Get a parking space closer to my home. In a way, it’s not bad to walk for ten minutes to the garage where I park my car, but I can save an extra ten minutes a day by parking somewhere closer or moving to a home with integrated garage space.
I need to find better investments than the savings account where most of my savings rest.
I need to find a service that delivers the grocery home. On average, I spend at least an hour a week on this.
If you look carefully, you will find at least a dozen 1% improvements in your life.
First look at the bad habits, that you want to get rid of from your life. Then look at the 1% improvements that wouldn’t require any investment at all, such as adjusting the music you listen to when you work.
The last step is to make those investments that require an initial investment that pay dividends over time, such as getting better equipment for work. Sometimes that equipment, such as open source software come for free. In some cases, you have to develop it yourself, which requires time investment. An investment, such as productivity software, has some initial costs, but think about the time you are going to save over the years and how much that time costs.
1% Improvements vs Essentials

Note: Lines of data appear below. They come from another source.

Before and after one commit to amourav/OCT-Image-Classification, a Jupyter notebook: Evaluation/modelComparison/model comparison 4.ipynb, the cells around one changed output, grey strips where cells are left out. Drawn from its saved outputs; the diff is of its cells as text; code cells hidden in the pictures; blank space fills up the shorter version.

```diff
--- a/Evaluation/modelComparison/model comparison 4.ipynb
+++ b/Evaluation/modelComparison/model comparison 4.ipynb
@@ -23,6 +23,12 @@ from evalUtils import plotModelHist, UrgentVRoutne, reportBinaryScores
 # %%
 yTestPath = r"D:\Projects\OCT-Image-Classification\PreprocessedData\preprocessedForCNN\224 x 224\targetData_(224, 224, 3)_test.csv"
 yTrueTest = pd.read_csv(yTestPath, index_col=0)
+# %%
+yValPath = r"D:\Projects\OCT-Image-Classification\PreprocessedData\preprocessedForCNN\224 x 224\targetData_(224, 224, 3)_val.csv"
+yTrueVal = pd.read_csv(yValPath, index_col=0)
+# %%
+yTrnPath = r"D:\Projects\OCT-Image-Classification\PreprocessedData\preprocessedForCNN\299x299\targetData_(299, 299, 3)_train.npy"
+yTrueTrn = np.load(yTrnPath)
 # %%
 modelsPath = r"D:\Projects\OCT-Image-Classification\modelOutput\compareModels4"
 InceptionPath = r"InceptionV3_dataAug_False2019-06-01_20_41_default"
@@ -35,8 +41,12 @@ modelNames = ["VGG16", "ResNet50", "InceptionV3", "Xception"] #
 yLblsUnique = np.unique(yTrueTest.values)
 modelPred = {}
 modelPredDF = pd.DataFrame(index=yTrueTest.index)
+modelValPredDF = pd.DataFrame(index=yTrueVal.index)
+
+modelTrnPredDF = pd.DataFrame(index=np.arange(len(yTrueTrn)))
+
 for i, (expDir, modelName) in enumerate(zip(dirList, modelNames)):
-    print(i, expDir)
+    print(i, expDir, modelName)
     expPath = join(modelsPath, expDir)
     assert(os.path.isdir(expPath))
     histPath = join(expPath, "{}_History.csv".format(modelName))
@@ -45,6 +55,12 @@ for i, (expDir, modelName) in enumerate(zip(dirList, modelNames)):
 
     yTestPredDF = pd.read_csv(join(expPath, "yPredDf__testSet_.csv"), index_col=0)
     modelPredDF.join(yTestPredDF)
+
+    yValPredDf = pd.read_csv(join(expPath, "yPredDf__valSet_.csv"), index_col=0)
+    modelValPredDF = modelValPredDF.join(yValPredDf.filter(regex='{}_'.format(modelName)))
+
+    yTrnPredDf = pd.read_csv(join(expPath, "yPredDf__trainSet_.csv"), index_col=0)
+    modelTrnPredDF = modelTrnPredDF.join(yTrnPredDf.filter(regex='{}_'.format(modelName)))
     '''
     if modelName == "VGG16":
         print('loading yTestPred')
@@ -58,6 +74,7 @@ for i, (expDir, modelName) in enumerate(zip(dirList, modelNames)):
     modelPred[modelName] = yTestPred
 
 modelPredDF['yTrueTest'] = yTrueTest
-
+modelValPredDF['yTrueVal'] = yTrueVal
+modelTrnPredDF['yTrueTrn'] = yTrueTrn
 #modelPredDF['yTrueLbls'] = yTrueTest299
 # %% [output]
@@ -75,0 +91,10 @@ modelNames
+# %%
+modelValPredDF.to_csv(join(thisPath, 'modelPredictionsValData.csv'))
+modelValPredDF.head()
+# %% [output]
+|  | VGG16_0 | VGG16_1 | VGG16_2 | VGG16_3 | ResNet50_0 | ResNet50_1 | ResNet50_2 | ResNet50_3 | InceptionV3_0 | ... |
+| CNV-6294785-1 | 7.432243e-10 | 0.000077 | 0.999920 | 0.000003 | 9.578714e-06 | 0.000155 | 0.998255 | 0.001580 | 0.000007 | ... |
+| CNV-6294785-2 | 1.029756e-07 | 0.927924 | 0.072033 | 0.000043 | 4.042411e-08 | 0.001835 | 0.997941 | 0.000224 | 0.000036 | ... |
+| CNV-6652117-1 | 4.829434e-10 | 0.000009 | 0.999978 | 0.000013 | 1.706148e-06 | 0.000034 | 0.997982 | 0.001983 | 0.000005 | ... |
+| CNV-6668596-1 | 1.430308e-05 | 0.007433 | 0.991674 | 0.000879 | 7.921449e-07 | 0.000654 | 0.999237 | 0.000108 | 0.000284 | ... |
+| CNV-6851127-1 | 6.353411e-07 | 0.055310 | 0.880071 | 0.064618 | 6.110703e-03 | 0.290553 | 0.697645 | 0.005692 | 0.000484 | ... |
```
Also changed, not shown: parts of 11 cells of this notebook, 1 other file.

If you have read my post on focusing on the essentials, you might think that 1% improvements might be contradicting with that post. If you look carefully, the 1% improvements provide significant long term benefits, which makes them essential. Buying a pair of noise-canceling headphones might seem to be providing only marginal value. However, if you look at the time I save and the improvement in the quality of my work over the life time of that product, it is an essential investment.
Finding the Optimal Solutions
Some of these 1% improvements involve finding the sweet spots, a solution between two extremes. Others involve cutting a habit entirely such as quitting smoking. It’s up to you to decide which path you want to take. Depending on the issue, you might want to take a sweet spot approach or the extreme approach.
Call to Action
- What are the 1% improvements you can make in your life?
- What is your plan to execute them?
Software developer with a Ph.D. and 15 years of experience. I write daily on personal development and life lessons. Sign up to my email newsletter to receive a weekly overview of my latest content on personal development and life lessons.